You have found someone who wants to collaborate with you. Their channel complements yours and you know your audience will like seeing the two of you as creators working together. Now what? How can you work together to make the collaboration a success?
Related Post: Collaborating With Other Creators on YouTube
Coming Up With Ideas Together
The topic of your collaboration depends on the combination of the channels involved. It should be something that both can equally contribute to and will be heavily influenced by the style of the collaboration you choose. A collaboration doesn’t look the same when the creators are doing a craft, a topical vlog, or a skit. Talk to your fellow collaborator and find out what they are interested in collaborating about. Come up with ideas together. While it is best to have an idea as to what direction you’d like to head when proposing a collaboration with someone, but isn’t mandatory. Think of your ideas as conversation starters.
Negotiating The Collaboration
Imagine you have written an amazing outline for a collaboration. You send it off to your fellow collaborator and they tell you they don’t like certain sections, replying telling you what they would change. What do you do? Do you call off the collaboration because the collaborator wants changes and your happy union isn’t going to work? You shouldn’t. In fact, you should see this as an opportunity for growth. You can learn a thing or two from someone else. Remember, a collaboration isn’t and shouldn’t be all about your channel or your idea. It is a joint project and the collaboration needs to reflect the partnership.
So, what should you do? Respect suggestions. Work in their revisions where appropriate. If you really feel like you can’t make the changes they are asking for, then pick something different to collaborate on. Maybe that particular idea isn’t the right fit for the two of you. Take the time you need together to figure out what will work for the both of you and don’t rush the creative process.
An important discussion point will be who is doing what and how the collaboration will be shared. Don’t just assume that because you approached a creator about collaborating that you do everything or should be the one to host the creation on your channel. Talk through the options and discuss the best approach.
Who is doing the editing?
Which channel will the video be hosted on? (If you are making separate videos, this won’t be something to worry about).
Will you be reviewing the final video together before it goes live?
Will you be creating a single video or multiple videos?
What information does the collaborator want in the video description?
When you are collaborating with another YouTuber, you have responsibilities and there are some expectations that you need to meet in order for people to want to work with you again.
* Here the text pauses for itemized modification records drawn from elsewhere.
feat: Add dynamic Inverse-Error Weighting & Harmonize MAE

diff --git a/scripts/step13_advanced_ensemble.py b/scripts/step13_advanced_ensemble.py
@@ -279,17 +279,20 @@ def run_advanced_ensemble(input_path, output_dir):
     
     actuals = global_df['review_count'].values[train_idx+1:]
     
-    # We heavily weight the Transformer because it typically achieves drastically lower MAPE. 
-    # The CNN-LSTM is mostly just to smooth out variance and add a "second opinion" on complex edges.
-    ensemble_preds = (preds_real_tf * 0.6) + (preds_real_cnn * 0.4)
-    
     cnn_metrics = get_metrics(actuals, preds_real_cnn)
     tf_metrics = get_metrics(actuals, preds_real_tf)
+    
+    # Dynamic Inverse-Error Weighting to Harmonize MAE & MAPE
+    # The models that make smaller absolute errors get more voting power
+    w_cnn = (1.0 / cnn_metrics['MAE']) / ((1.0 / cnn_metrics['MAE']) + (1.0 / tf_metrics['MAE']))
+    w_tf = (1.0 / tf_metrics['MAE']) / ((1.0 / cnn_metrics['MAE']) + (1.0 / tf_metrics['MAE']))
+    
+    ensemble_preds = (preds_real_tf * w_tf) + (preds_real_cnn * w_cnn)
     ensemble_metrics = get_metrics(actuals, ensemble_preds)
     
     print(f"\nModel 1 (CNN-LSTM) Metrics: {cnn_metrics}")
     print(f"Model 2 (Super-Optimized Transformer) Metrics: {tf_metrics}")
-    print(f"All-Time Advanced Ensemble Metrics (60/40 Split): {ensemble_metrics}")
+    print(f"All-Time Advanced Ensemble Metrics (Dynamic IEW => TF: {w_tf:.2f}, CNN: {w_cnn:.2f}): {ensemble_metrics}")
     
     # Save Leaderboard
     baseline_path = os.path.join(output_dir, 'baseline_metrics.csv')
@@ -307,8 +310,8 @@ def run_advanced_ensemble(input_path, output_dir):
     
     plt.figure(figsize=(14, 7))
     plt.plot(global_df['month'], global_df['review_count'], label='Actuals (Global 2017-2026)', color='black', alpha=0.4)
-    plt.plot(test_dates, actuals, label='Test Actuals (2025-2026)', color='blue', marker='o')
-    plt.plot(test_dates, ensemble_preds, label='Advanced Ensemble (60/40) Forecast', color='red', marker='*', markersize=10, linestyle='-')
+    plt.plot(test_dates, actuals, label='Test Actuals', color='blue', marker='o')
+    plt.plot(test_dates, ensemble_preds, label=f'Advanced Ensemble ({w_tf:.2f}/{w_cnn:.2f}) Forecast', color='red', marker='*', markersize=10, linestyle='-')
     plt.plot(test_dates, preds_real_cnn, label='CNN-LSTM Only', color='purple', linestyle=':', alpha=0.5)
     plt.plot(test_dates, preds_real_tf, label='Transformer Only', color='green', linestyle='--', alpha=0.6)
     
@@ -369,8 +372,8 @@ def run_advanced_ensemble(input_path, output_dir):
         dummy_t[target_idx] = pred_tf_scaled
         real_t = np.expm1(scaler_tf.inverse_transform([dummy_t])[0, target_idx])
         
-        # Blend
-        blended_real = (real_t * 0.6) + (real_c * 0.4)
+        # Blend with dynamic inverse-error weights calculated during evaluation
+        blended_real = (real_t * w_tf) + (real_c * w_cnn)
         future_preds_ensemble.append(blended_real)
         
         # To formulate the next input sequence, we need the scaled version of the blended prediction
Set timelines together to know what needs to be done and when. One person may think that the collaboration isn’t due for two months while the other wants to release the video in two weeks. Schedules help everyone. Footage needs to be in by a certain date so editing can begin, resulting in the video being out on time. Communicate and set the dates so everyone knows what is expected of them and there is no confusion.
Film Your Part
Obviously, if you are making a video, you have a video or contribution to record. Make sure you are prepared and you get your contribution done. Give yourself enough time to get the shot right. Don’t do a rush job. The collaboration deserves just as much attention, if not more, as your own channel. You are wanting to do the best job you can not just for your channel but for the other creator’s channel as well. Both parties are reaching the other’s audience and you want to make a good first impression.
Post On The Designated Date
Remember that part about timelines? You have a release date to meet and if you are promoting correctly, people are waiting for the video. If you have a release schedule for your channel (ie. posting new videos every Tuesday), you want to make sure you meet the date you have committed to. Delivering on a promise builds trust between you and the audience and with the other creator.
Put Links In The Description
Give credit to the other collaborator. Show appreciation for their work on the project. Let your viewers know who you worked with by linking to their channel. If your collaborating involves more than one video, put links to the other videos in the description. This will help the viewer know how the collaboration ties together.
Promote the Video
Use you social networking sites to promote the video to your audience. Promote it prior to the video being released to let them know you have been working on a collaboration and it is coming soon. Build a buzz and momentum with the other creator and get both audiences excited to see what you created together.
A collaboration works when both parties put their best effort. Work together, set goals and make your audiences beg to see you collaborate together again in the future.